Neil Johnson, journalist

Speak to financial planning and analysis (FP&A) professionals about the future of their function and they’ll likely mention xP&A: extended planning and analysis.

The term originates from late 2020, when Gartner declared it an emerging trend, predicting that by 2024 70% of all new FP&A projects would be xP&A ones. Google search xP&A now and you’ll see – perhaps predictably, given the role of technology – that names like Oracle, SAP and IBM, among plenty of others, have written about it over the past few years.

xP&A wants to be involved in broad business strategy and big decisions and projects from the outset

Branching out

The FP&A function has, for some time, sought to move away from a siloed approach, in which departments – sales, marketing, manufacturing, IT etc – act autonomously, producing their own campaigns, plans, forecasts and targets. FP&A, too, has traditionally taken place within the confines of the finance function.

With extended planning, FP&A becomes more visible in the organisation, collaborating with other functions in pursuit of a shared purpose, whether that be to improve the accuracy of planning and analysis, enhance performance or find cost savings.

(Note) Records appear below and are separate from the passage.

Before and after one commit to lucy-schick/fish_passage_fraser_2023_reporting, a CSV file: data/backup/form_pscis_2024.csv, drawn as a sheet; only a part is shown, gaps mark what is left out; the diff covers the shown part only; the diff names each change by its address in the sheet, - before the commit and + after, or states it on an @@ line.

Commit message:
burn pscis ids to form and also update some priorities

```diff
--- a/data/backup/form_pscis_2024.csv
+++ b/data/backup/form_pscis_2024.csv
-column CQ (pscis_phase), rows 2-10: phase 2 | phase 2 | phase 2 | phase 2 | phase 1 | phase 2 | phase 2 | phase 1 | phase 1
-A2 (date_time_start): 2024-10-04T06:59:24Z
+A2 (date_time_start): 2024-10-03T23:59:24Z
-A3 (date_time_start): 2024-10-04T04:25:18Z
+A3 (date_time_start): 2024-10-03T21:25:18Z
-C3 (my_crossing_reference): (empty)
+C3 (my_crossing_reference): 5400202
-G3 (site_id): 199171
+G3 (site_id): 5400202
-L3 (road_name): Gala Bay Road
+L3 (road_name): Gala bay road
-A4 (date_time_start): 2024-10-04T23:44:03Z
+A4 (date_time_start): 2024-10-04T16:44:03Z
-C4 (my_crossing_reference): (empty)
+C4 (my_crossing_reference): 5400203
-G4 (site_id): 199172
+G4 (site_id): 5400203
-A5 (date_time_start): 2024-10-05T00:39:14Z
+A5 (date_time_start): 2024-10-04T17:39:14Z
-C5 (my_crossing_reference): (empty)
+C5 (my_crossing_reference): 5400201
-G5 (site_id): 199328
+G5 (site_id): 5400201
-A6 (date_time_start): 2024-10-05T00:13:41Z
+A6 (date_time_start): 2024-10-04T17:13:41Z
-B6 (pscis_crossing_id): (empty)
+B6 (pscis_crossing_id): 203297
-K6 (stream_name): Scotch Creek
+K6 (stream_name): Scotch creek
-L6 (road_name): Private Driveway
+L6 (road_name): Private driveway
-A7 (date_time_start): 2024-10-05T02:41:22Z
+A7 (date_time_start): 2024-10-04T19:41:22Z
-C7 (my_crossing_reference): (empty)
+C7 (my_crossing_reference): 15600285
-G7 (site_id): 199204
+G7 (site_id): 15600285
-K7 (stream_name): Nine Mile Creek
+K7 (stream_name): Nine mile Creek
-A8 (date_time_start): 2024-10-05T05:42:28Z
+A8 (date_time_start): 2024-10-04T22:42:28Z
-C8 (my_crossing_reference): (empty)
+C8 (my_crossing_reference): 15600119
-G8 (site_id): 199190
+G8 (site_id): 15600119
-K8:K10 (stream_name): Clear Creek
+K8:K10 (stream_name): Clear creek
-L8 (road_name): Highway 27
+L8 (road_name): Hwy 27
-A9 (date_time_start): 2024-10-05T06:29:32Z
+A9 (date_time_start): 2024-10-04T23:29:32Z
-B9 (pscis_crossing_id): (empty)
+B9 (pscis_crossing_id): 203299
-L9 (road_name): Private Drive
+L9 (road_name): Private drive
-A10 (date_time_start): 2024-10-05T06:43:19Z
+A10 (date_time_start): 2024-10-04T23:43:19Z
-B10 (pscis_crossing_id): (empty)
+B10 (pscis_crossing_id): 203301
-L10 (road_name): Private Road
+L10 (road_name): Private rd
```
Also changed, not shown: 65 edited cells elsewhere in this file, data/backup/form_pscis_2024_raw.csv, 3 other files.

xP&A wants to be involved in broad business strategy and big decisions and projects from the outset, even sitting comfortably in the front seat. Protagonists think this is warranted, as they believe that extending planning can make a real impact on performance and the bottom line.

And in such fast-paced, uncertain and volatile times, what organisation wouldn’t entertain new ways to gain an edge?

X marks the future

Indeed, Nas Furqan FCCA, finance director for planning and reporting at a UAE-based multinational commodity supply and trading company, says he’d never go back to a solely finance-driven forecast or budget.

Traditionally, business heads would tell him they wanted to hit a certain target the following year. He’d look backwards at trends and data and then provide the financial view, a set of numbers and scenarios telling them how things would play out.

But such a hermetic approach does not take into account the broader resources and considerations required to deliver business aims – such as operations, HR, supply chains, marketing and sales, tax implications – which leads to ‘half-baked plans’, Furqan says.

‘If we work from one system in real time, we can work together to achieve the company’s core goals’

‘What we do as a group is take a top-down view of what management wants to achieve in the upcoming year,’ he explains. ‘This is then trickled down to operations, HR, administration, procurement, finance and IT. Then I can start conversations with these departments about what they need in order to achieve the targets. This is when you begin to extend your planning.’

Using the example of entering a new market, Furqan says he would start by looking at how it is done and what is needed. ‘I’ll ask questions around entry strategies; HR requirements; company formation in new regions, countries, cities; what the different business units and teams will be responsible for; then move on to how it might all be funded and paid for.

‘The level of discussion and the quality and visibility this brings to the table is priceless. It gets everyone on board; you all agree what would indicate success, the timeframe, how to achieve it and the information we’d need from every relevant function. Everyone comes into play; they’re all bought in, they all have a voice.’

A common language

Supporting such conversations and acting as a cross-departmental conduit is technology, says Kayode Yusuf FCCA, FP&A manager at IPG Photonics, a manufacturer of fibre lasers in the US.

‘Technology plays a key part in xP&A,’ Yusuf says. ‘For long-range planning in traditional FP&A, finance would send an Excel file to a department to complete and send back. Artificial intelligence and machine learning enhance collaboration and allow xP&A to do things like scenario planning and long-range planning in real time.

‘As an example, in traditional FP&A I would know the budget numbers for sales, but they’d be working off different targets because they use different internal key performance indicators. But if we work from one system in real time, all of us looking at the same dashboard, with visibility of the same budgets and targets, we can work together to achieve the company’s core goals.’

If a business has both the data and the resources to invest in technology, it can create a common language. By reconciling disparate data sets, Denisa Soltesova FCCA, an interim professional in the Czech Republic who has undertaken xP&A projects in several industries, including telecoms and integrated mobility services, says she is able to clearly communicate with departments in terms familiar to them, while also highlighting the financial realities.

‘A marketing team might show me their leads, customers, clicks, Facebook likes, but they can’t explain the financial impact a marketing activity has had,’ she says. ‘I can say to them: “Great, these are all your activities, but where is the return on them? How many paying customers do we have after your marketing activity? Has the churn and retention rate improved?”. It’s a dialogue.’

Human after all

While technology is undoubtedly a cornerstone to extended planning, the dialogue it catalyses is where the real progress takes place. From a professional skills perspective, it’s as much about having the right mindset and soft skills as being comfortable with new technology.

‘Being open to technology will really help a transition into xP&A,’ says Yusuf. ‘You need to be open to learning new things, like AI, machine learning and other emerging technologies. You don’t need to be an expert in Python or SQL, but you do need an open mindset.’

And then it’s about people skills and not being afraid of new ways of working, says Soltesova. ’You can’t just sit at your computer analysing and sending emails,’ she says. ‘You have to sit down with people, go through things with them, try to find a common language.’